▸ Task requirements
Output the entries below so that they read exactly as they do now.

▸ Information supplied
◆ ◆ ◆ ◆
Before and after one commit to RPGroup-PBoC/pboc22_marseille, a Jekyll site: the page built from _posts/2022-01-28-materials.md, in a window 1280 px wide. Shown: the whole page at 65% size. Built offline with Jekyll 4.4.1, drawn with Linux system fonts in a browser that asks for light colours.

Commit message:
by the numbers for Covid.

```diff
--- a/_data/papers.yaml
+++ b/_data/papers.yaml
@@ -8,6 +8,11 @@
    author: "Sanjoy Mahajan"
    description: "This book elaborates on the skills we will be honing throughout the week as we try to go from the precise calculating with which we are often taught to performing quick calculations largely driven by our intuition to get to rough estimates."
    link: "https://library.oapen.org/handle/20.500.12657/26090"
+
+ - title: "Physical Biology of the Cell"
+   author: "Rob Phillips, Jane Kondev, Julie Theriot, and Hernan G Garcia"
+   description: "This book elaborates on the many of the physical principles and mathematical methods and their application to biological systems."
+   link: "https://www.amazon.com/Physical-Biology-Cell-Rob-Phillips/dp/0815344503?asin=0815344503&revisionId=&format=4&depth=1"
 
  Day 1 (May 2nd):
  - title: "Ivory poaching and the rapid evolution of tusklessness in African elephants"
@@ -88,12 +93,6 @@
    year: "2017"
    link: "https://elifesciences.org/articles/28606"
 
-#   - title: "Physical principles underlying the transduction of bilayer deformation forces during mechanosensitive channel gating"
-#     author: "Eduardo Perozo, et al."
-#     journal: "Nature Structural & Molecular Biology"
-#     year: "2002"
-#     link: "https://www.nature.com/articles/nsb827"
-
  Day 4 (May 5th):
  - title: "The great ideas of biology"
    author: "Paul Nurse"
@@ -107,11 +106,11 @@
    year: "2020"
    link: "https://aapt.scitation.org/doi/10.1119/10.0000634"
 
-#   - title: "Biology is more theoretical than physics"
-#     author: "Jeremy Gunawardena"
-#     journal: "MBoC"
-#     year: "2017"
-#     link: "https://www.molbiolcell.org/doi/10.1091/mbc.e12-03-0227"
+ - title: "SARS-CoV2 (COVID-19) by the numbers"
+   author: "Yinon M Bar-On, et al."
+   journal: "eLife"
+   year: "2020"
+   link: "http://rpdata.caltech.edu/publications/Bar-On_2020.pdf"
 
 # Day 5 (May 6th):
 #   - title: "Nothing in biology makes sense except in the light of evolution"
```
◆ ◆ ◆ ◆
▸ Task result
Before and after one commit to RPGroup-PBoC/pboc22_marseille, a Jekyll site: the page built from _posts/2022-01-28-materials.md, in a window 1280 px wide. Shown: the whole page at 65% size. Built offline with Jekyll 4.4.1, drawn with Linux system fonts in a browser that asks for light colours.

Commit message:
by the numbers for Covid.

```diff
--- a/_data/papers.yaml
+++ b/_data/papers.yaml
@@ -8,6 +8,11 @@
    author: "Sanjoy Mahajan"
    description: "This book elaborates on the skills we will be honing throughout the week as we try to go from the precise calculating with which we are often taught to performing quick calculations largely driven by our intuition to get to rough estimates."
    link: "https://library.oapen.org/handle/20.500.12657/26090"
+
+ - title: "Physical Biology of the Cell"
+   author: "Rob Phillips, Jane Kondev, Julie Theriot, and Hernan G Garcia"
+   description: "This book elaborates on the many of the physical principles and mathematical methods and their application to biological systems."
+   link: "https://www.amazon.com/Physical-Biology-Cell-Rob-Phillips/dp/0815344503?asin=0815344503&revisionId=&format=4&depth=1"
 
  Day 1 (May 2nd):
  - title: "Ivory poaching and the rapid evolution of tusklessness in African elephants"
@@ -88,12 +93,6 @@
    year: "2017"
    link: "https://elifesciences.org/articles/28606"
 
-#   - title: "Physical principles underlying the transduction of bilayer deformation forces during mechanosensitive channel gating"
-#     author: "Eduardo Perozo, et al."
-#     journal: "Nature Structural & Molecular Biology"
-#     year: "2002"
-#     link: "https://www.nature.com/articles/nsb827"
-
  Day 4 (May 5th):
  - title: "The great ideas of biology"
    author: "Paul Nurse"
@@ -107,11 +106,11 @@
    year: "2020"
    link: "https://aapt.scitation.org/doi/10.1119/10.0000634"
 
-#   - title: "Biology is more theoretical than physics"
-#     author: "Jeremy Gunawardena"
-#     journal: "MBoC"
-#     year: "2017"
-#     link: "https://www.molbiolcell.org/doi/10.1091/mbc.e12-03-0227"
+ - title: "SARS-CoV2 (COVID-19) by the numbers"
+   author: "Yinon M Bar-On, et al."
+   journal: "eLife"
+   year: "2020"
+   link: "http://rpdata.caltech.edu/publications/Bar-On_2020.pdf"
 
 # Day 5 (May 6th):
 #   - title: "Nothing in biology makes sense except in the light of evolution"
```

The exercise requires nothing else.